The square’s garden was laid out as a large oval with mature London plane trees. To start with this was a private garden for the benefit of the square’s lessees, but it was given to the public in the wake of the investigations of the Royal Commission on the Housing of the Working Classes, at the suggestion of a Captain Thompson. It opened in July 1885, under the management of the Metropolitan Public Gardens Association, with a new layout, designed by the association’s landscape gardener Miss F. Wilkinson. This and other improvements, including a central fountain, a drinking fountain and iron flower urns and were paid for by Charles Clement Walker, a Clerkenwell-born Shropshire JP. Lady Margaret Georgiana Graham, daughter of William Compton the 4th Marquess of Northampton, opened the restored gardens on 8 July 1885. The urns and drinking fountain survive, but the central fountain was replaced by a large public shelter in 1930, erected by Finsbury Borough Council as a bandstand, to designs by the borough engineer, A. V. Cole. Once largely glazed, the shelter is now open to the elements. It is unusual in being a bandstand in a residential square rather than a large public park. In August 2008, it was the inaugural venue for the musical entertainment Big Summer Busk. In 2010, it was a venue for the Bandstand Busking event. After a major refurbishment, the bandstand was reopened in 2011 by the Mayor of Islington and the Vice-Chancellor of the University.
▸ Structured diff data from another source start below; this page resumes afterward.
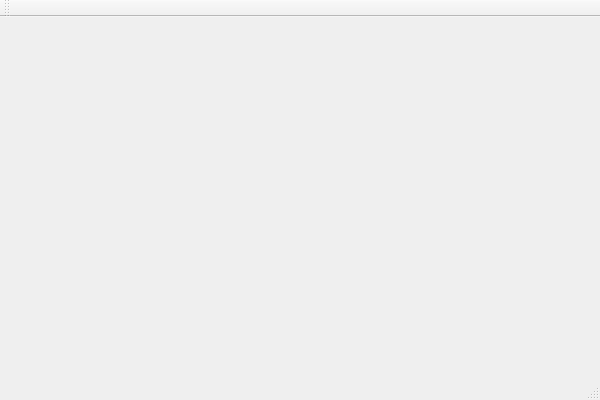
The window that BattleshipGame/mainwindow.ui (AndLvovSky/battleship-game) describes before a commit, drawn with Qt 5.
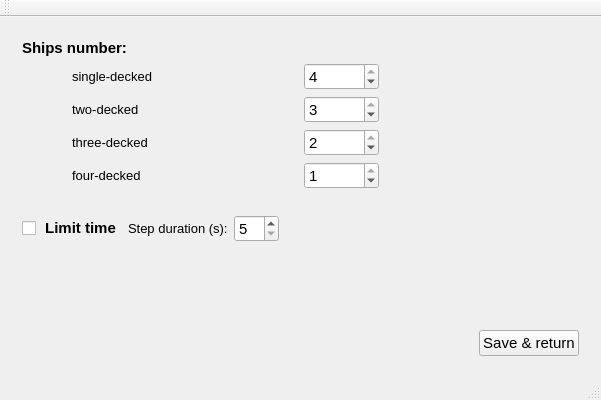
The same window after the commit. The open tabs and pages were chosen to show the change.

```diff
--- a/BattleshipGame/mainwindow.ui
+++ b/BattleshipGame/mainwindow.ui
@@ -183,8 +183,302 @@
         </item>
        </layout>
       </widget>
-      <widget class="QWidget" name="settings_page"/>
       <widget class="QWidget" name="game_page"/>
+      <widget class="QWidget" name="settings_page">
+       <layout class="QVBoxLayout" name="verticalLayout_4">
+        <item>
+         <widget class="QLabel" name="label">
+          <property name="font">
+           <font>
+            <family>Arial</family>
+            <pointsize>11</pointsize>
+            <weight>75</weight>
+            <bold>true</bold>
+           </font>
+          </property>
+          <property name="text">
+           <string>Ships number:</string>
+          </property>
+         </widget>
+        </item>
+        <item>
+         <layout class="QVBoxLayout" name="verticalLayout_3">
+          <property name="leftMargin">
+           <number>50</number>
+          </property>
+          <property name="rightMargin">
+           <number>200</number>
+          </property>
+          <item>
+           <layout class="QHBoxLayout" name="horizontalLayout_3" stretch="3,1">
+            <property name="sizeConstraint">
+             <enum>QLayout::SetDefaultConstraint</enum>
+            </property>
+            <item>
+             <widget class="QLabel" name="label_2">
+              <property name="font">
+               <font>
+                <family>Arial</family>
+                <pointsize>10</pointsize>
+               </font>
+              </property>
+              <property name="text">
+               <string>single-decked </string>
+              </property>
+             </widget>
+            </item>
+            <item>
+             <widget class="QSpinBox" name="d1SpinBox">
+              <property name="font">
+               <font>
+                <pointsize>11</pointsize>
+               </font>
+              </property>
+              <property name="minimum">
+               <number>1</number>
+              </property>
+              <property name="maximum">
+               <number>4</number>
+              </property>
+              <property name="value">
+               <number>4</number>
+              </property>
+             </widget>
+            </item>
+           </layout>
+          </item>
+          <item>
+           <layout class="QHBoxLayout" name="horizontalLayout_4" stretch="3,1">
+            <property name="sizeConstraint">
+             <enum>QLayout::SetDefaultConstraint</enum>
+            </property>
+            <item>
+             <widget class="QLabel" name="label_3">
+              <property name="font">
+               <font>
+                <family>Arial</family>
+                <pointsize>10</pointsize>
+               </font>
+              </property>
+              <property name="text">
+               <string>two-decked </string>
+              </property>
+             </widget>
+            </item>
+            <item>
+             <widget class="QSpinBox" name="d2SpinBox">
+              <property name="font">
+               <font>
+                <pointsize>11</pointsize>
+               </font>
+              </property>
+              <property name="minimum">
+               <number>0</number>
+              </property>
+              <property name="maximum">
+               <number>3</number>
+              </property>
+              <property name="value">
+               <number>3</number>
+              </property>
+             </widget>
+            </item>
+           </layout>
+          </item>
+          <item>
+           <layout class="QHBoxLayout" name="horizontalLayout_5" stretch="3,1">
+            <property name="sizeConstraint">
+             <enum>QLayout::SetDefaultConstraint</enum>
+            </property>
+            <item>
+             <widget class="QLabel" name="label_4">
+              <property name="font">
+               <font>
+                <family>Arial</family>
+                <pointsize>10</pointsize>
+               </font>
+              </property>
+              <property name="text">
+               <string>three-decked </string>
+              </property>
+             </widget>
+            </item>
+            <item>
+             <widget class="QSpinBox" name="d3SpinBox">
+              <property name="font">
+               <font>
+                <pointsize>11</pointsize>
+               </font>
+              </property>
+              <property name="minimum">
+               <number>0</number>
+              </property>
+              <property name="maximum">
+               <number>2</number>
+              </property>
+              <property name="value">
+               <number>2</number>
+              </property>
+             </widget>
+            </item>
+           </layout>
+          </item>
+          <item>
+           <layout class="QHBoxLayout" name="horizontalLayout_6" stretch="3,1">
+            <property name="sizeConstraint">
+             <enum>QLayout::SetDefaultConstraint</enum>
+            </property>
+            <item>
+             <widget class="QLabel" name="label_5">
+              <property name="font">
+               <font>
+                <family>Arial</family>
+                <pointsize>10</pointsize>
+               </font>
+              </property>
+              <property name="text">
+               <string>four-decked </string>
+              </property>
+             </widget>
+            </item>
+            <item>
+             <widget class="QSpinBox" name="d4SpinBox">
+              <property name="font">
+               <font>
+                <pointsize>11</pointsize>
+               </font>
+              </property>
+              <property name="maximum">
+               <number>1</number>
+              </property>
+              <property name="value">
+               <number>1</number>
+              </property>
+             </widget>
+            </item>
+           </layout>
+          </item>
+         </layout>
+        </item>
+        <item>
+         <spacer name="verticalSpacer_5">
+          <property name="orientation">
+           <enum>Qt::Vertical</enum>
+          </property>
+          <property name="sizeType">
+           <enum>QSizePolicy::Fixed</enum>
+          </property>
+          <property name="sizeHint" stdset="0">
+           <size>
+            <width>20</width>
+            <height>20</height>
+           </size>
+          </property>
+         </spacer>
+        </item>
+        <item>
+         <layout class="QHBoxLayout" name="horizontalLayout_7" stretch="2,2,1">
+          <property name="rightMargin">
+           <number>300</number>
+          </property>
+          <item>
+           <widget class="QCheckBox" name="limitCheckBox">
+            <property name="font">
+             <font>
+              <family>Arial</family>
+              <pointsize>11</pointsize>
+              <weight>75</weight>
+              <bold>true</bold>
+             </font>
+            </property>
+            <property name="text">
+             <string> Limit time</string>
+            </property>
+           </widget>
+          </item>
+          <item>
+           <widget class="QLabel" name="label_6">
+            <property name="font">
+             <font>
+              <family>Arial</family>
+              <pointsize>10</pointsize>
+              <weight>50</weight>
+              <bold>false</bold>
+             </font>
+            </property>
+            <property name="text">
+             <string>Step duration (s):</string>
+            </property>
+           </widget>
+          </item>
+          <item>
+           <widget class="QSpinBox" name="durationSpinBox">
+            <property name="font">
+             <font>
+              <pointsize>11</pointsize>
+             </font>
+            </property>
+            <property name="minimum">
+             <number>5</number>
+            </property>
+            <property name="maximum">
+             <number>30</number>
+            </property>
+            <property name="singleStep">
+             <number>5</number>
+            </property>
+           </widget>
+          </item>
+         </layout>
+        </item>
+        <item>
+         <spacer name="verticalSpacer_4">
+          <property name="orientation">
+           <enum>Qt::Vertical</enum>
+          </property>
+          <property name="sizeHint" stdset="0">
+           <size>
+            <width>20</width>
+            <height>40</height>
+           </size>
+          </property>
+         </spacer>
+        </item>
+        <item>
+         <layout class="QHBoxLayout" name="horizontalLayout_9">
+          <item>
+           <spacer name="horizontalSpacer_5">
+            <property name="orientation">
+             <enum>Qt::Horizontal</enum>
+            </property>
+            <property name="sizeHint" stdset="0">
+             <size>
+              <width>40</width>
+              <height>20</height>
+             </size>
+            </property>
+           </spacer>
+          </item>
+          <item>
+           <widget class="QPushButton" name="saveReturnButton">
+            <property name="font">
+             <font>
+              <family>Arial</family>
+              <pointsize>11</pointsize>
+             </font>
+            </property>
+            <property name="cursor">
+             <cursorShape>OpenHandCursor</cursorShape>
+            </property>
+            <property name="text">
+             <string>Save &amp;&amp; return</string>
+            </property>
+           </widget>
+          </item>
+         </layout>
+        </item>
+       </layout>
+      </widget>
      </widget>
     </item>
    </layout>
```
Finsbury put up a store building on the square’s west side in 1937; this was adapted for occasional use as a refreshment kiosk in 2006.
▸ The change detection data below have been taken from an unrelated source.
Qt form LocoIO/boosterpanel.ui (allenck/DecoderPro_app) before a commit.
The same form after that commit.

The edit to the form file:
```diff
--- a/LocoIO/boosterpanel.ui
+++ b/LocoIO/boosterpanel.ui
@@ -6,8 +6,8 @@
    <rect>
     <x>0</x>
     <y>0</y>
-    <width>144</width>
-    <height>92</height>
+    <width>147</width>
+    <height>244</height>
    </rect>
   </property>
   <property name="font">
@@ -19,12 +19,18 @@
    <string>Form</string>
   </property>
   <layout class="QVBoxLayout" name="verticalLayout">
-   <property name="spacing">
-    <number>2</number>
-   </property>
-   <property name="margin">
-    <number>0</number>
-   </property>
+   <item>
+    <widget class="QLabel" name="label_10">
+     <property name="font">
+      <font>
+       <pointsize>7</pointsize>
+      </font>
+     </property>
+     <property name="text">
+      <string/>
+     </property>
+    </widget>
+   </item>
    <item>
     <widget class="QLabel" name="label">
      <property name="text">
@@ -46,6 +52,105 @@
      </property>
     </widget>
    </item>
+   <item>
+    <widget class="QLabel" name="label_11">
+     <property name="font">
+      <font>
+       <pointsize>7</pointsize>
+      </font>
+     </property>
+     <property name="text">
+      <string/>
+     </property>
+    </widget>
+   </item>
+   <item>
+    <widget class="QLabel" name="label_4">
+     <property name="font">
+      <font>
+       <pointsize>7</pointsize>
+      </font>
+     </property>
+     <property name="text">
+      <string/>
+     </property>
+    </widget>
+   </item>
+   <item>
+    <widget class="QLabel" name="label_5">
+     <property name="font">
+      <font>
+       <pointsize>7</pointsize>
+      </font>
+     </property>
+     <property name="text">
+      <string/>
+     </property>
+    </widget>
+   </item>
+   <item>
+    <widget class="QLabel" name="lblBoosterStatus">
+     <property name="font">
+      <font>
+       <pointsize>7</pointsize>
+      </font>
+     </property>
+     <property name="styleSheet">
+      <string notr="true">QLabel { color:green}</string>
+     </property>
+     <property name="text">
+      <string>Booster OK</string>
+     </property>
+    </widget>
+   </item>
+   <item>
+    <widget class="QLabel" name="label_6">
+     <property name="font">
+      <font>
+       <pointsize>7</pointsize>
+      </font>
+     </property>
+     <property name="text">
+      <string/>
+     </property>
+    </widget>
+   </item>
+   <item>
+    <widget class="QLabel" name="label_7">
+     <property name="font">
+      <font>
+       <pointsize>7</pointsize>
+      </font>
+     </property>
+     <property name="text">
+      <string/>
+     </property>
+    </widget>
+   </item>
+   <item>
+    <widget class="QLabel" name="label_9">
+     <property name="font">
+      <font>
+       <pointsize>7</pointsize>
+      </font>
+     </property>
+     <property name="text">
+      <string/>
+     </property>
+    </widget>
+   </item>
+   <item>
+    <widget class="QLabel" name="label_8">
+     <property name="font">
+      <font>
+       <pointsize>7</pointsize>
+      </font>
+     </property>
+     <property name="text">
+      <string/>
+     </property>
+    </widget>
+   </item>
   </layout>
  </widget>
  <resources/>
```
By the 1830s Northampton Square was attracting entrepreneurs and businessmen, but it was probably not an address where the more ambitious lingered. However, an inventor, George Baxter (1804–67), held No. 11 from 1844, by which time he had achieved fame for the development of a patented colour-printing process. He took on No. 12 as well in 1851, but moved away in 1860 when he stopped printing and was heading for bankruptcy. In 1928 Finsbury Borough Council put up a plaque on No. 11 to commemorate Baxter’s occupancy. Following redevelopment of the north side of the square, a simpler plaque was mounted on the site, on the face of the City University.
The square has historically housed clockmakers, jewellers, silversmiths and other fine crafts and craftsmen in these trades lasted until WW 11, but this domestic industry has left little physical trace. The first resident of the square, at No. 1, was Stephen Warwick, seal-maker and jeweller, who stayed until the 1850s.
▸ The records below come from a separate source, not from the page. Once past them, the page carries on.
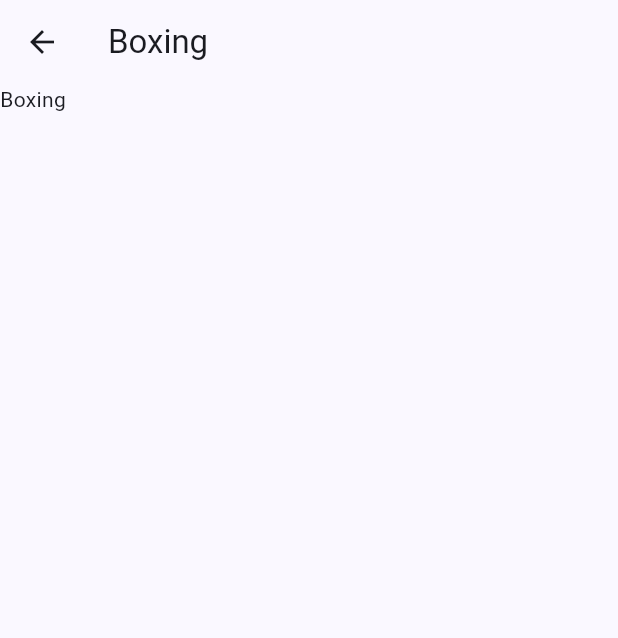
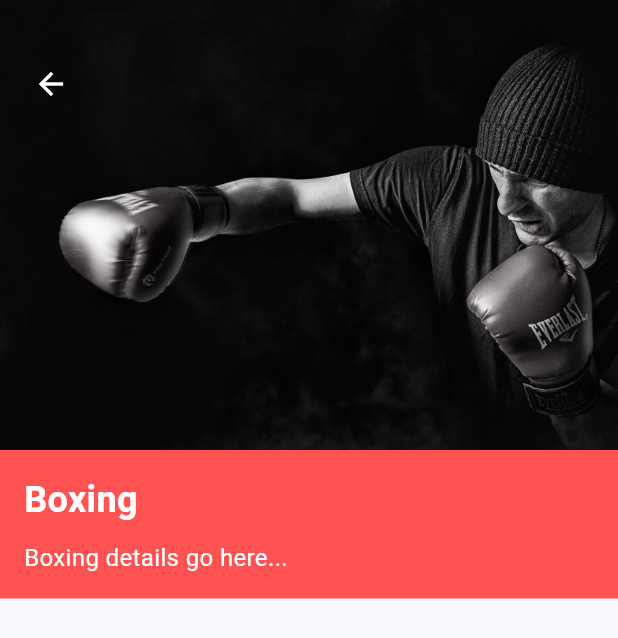
Before and after one commit to sukhaman/GigMaster, a Flutter app: the screen it shows after launch, after a tap on "Boxing", on a phone screen of 412 x 824 dp. Shown: the top 638 px of the screen. Run offline on Flutter 3.47's test engine with Material 3 defaults, Android fonts, the light colour scheme and no system bars; our stand-ins replace bloc, flutter_riverpod, flutter_svg, riverpod.

Commit message:
Back button and image as Header added

```diff
--- a/gigmaster/lib/views/category_view.dart
+++ b/gigmaster/lib/views/category_view.dart
@@ -9,21 +9,68 @@ class CategoryView extends StatefulWidget {
 }
 
 class _CategoryViewState extends State<CategoryView> {
-  late final Category? _category;
-
-  @override
-  void didChangeDependencies() {
-    super.didChangeDependencies();
-    _category = ModalRoute.of(context)?.settings.arguments as Category?;
-  }
-
   @override
   Widget build(BuildContext context) {
+    final category = ModalRoute.of(context)!.settings.arguments as Category;
     return Scaffold(
-      appBar: AppBar(
-        title: Text(_category!.name),
+      body: SingleChildScrollView(
+        child: Column(
+          children: [
+            Stack(
+              children: [
+                // Background image
+                Container(
+                  height: 300,
+                  decoration: BoxDecoration(
+                    image: DecorationImage(
+                      image: AssetImage(category.imageUrl),
+                      fit: BoxFit.cover,
+                    ),
+                  ),
+                ),
+                Positioned(
+                  top: 32,
+                  left: 10,
+                  child: IconButton(
+                    icon: const Icon(Icons.arrow_back, color: Colors.white),
+                    onPressed: () {
+                      Navigator.pop(context);
+                    },
+                  ),
+                ),
+              ],
+            ),
+            // Content below the image
+            Container(
+              color: Colors.redAccent,
+              width: MediaQuery.of(context).size.width,
+              padding: const EdgeInsets.all(16.0),
+              child: Column(
+                crossAxisAlignment: CrossAxisAlignment.start,
+                children: [
+                  Text(
+                    category.name,
+                    style: const TextStyle(
+                      color: Colors.white,
+                      fontSize: 24,
+                      fontWeight: FontWeight.bold,
+                    ),
+                  ),
+                  const SizedBox(height: 10),
+                  Text(
+                    '${category.name} details go here...',
+                    style: const TextStyle(
+                      color: Colors.white,
+                      fontSize: 16,
+                    ),
+                  ),
+                  // Add more content as needed
+                ],
+              ),
+            ),
+          ],
+        ),
       ),
-      body: Text(_category.name),
     );
   }
 }
```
In 1878, Walter Thornbury reported that No. 35, Northampton Square was the home of the British Horological, (the study of time), Institute, “for the cultivation of the science of horology, and its kindred arts and manufactures”. By the 1960s such trades had left the area and the buildings were a mixture of flats and offices.
By 1901 well over half the houses in Northampton Square were in divided occupation—though as many lower storeys were given over to workshop use the number of inhabitants was not significantly greater than in 1841.
Watchmakers, silversmiths and jewellers all still lived on the square in 1949, but they had all gone by the late 1960s, by when it was largely divided between offices and flats. The older buildings of Northampton Square are nearly all now residential, mostly as houses, though some continue to be divided as flats. In 2005 an application for permission to divide No. 27 was refused on appeal. The square was designated a Conservation Area in 1990.
In 1891, the Northampton Institute was founded, and its original building opened in the Square in 1896. In 2001, a fire gutted the Grade II listed College Building; it was fully restored, re-opening in July 2006. The Institute evolved to become The City University, created by Royal Charter in 1966 and housed in a major new campus, designed by Richard Sheppard Robson and Partners in 1962, and completed in 1976, dominating the north side of Northampton Square. The Ewan McGregor film Incendiary was filmed partly at this location.
Wikipedia and British History Online. / Northampton Square, Clerkenwell EC1